Russia, for example, would like to have the right of first refusal in the renewal of long-term gas contracts. This means that once a contract with an importer runs out, Gazprom -- not the buyer -- would decide whether it wants to renew the contract. "This would make it next to impossible for new producers, smaller producers, to enter the market," Kemper said. "It would really go against what the treaty is trying to achieve. But we are working on ways to compromise. Perhaps we can apply this rule only geographically or have it phased out over a number of years."

"That idea isn't very realistic," said Jonathan Stern, a gas expert at the London-based Royal Institute of International Affairs.

"No one would have a commercial arrangement like that," Stern said. "It's as if I sold you a car, and if you wanted to buy another one, then you could only buy it from me. It's kind of a crazy idea."

Forcing gas buyers to stick with Gazprom might sound crazy, but to Russia, it's a way to keep some of its best customers.

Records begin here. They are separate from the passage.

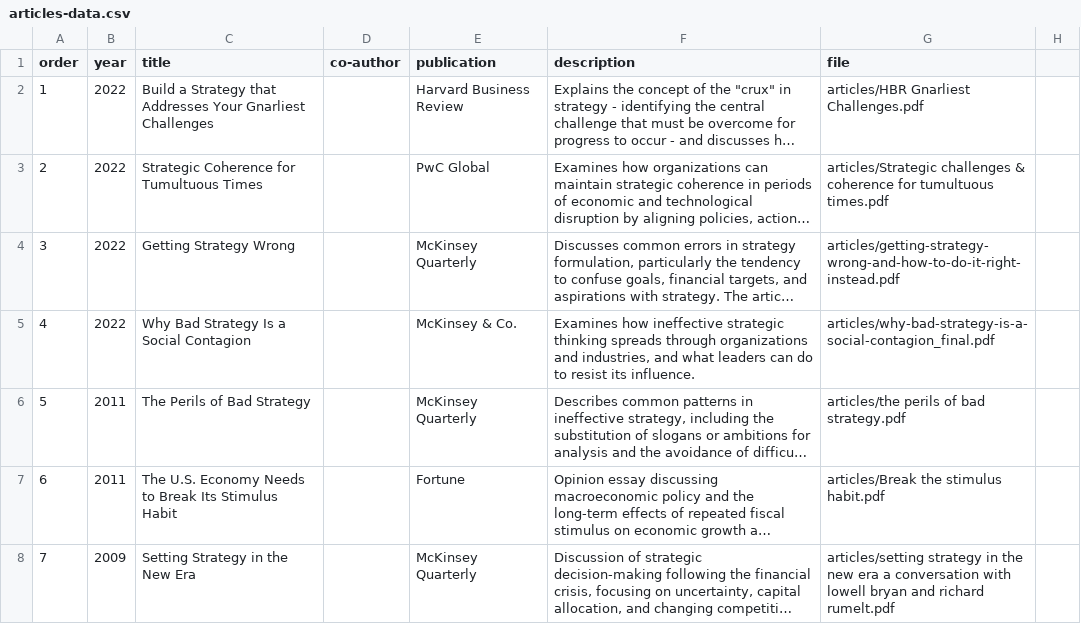
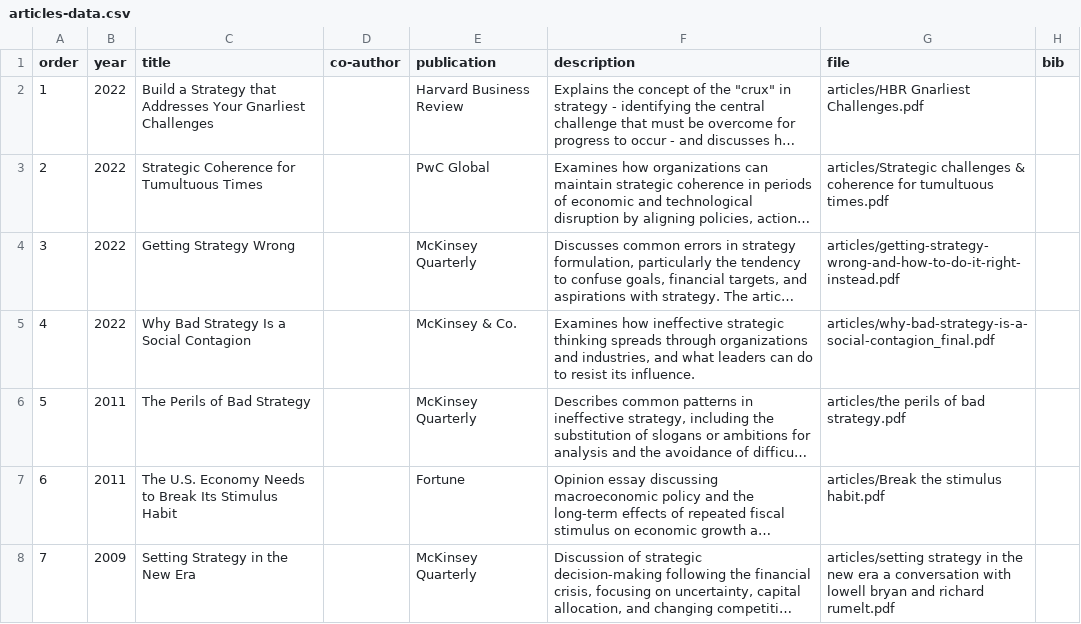
Before and after one commit to drumelt/RichardRumelt, a CSV file: articles-data.csv, drawn as a sheet; only a part is shown; long unchanged cells end in …; the diff names each change by its address in the sheet, - before the commit and + after, or states it on an @@ line.

```diff
--- a/articles-data.csv
+++ b/articles-data.csv
-H1: (empty)
+H1: bib
```
Also changed, not shown: library-data.csv, 28 other files.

Ever since the 1991 collapse of Comecon, a former economic union led by the Soviet Union, East European states have tried to distance themselves from Russia, even when it doesn't make commercial sense.

The latest example of anti-Russian policy occurred in Poland this month when the Polish government signed a 20-year deal worth $11 billion to import natural gas from Norway at prices higher than Gazprom's. However, the Polish parliament Wednesday refused to endorse the agreement.

The problems of third-party pipeline access and discriminatory buying practices of some European countries are intertwined, said Vitaly Peshkov, deputy head of the Duma committee. "What, are we going to open up our pipelines -- those that were built and paid for by us -- to Central Asia just so they can sell to those European countries who wouldn't buy from us even if we offered competitive prices?" Peshkov said.

There are still many issues to be hammered out in the Transit Protocol, Peshkov said. Once they are resolved, Russia can confidently go ahead and ratify the treaty. "I can't say when that time will come," he said. "But I can say that we've moved ahead since last spring."

Energy Department officials have pushed for treaty accession because it would attract billions of dollars in foreign investment urgently needed by Russia's oil and gas sector.

The global majors agree. "Our company very much supports the Energy Charter," said Martin Frestl, Shell's head for Kazakhstan. "With an instrument like that, laws can be reviewed and regulations can be put in place. Kemper is on a good ticket to fight for it."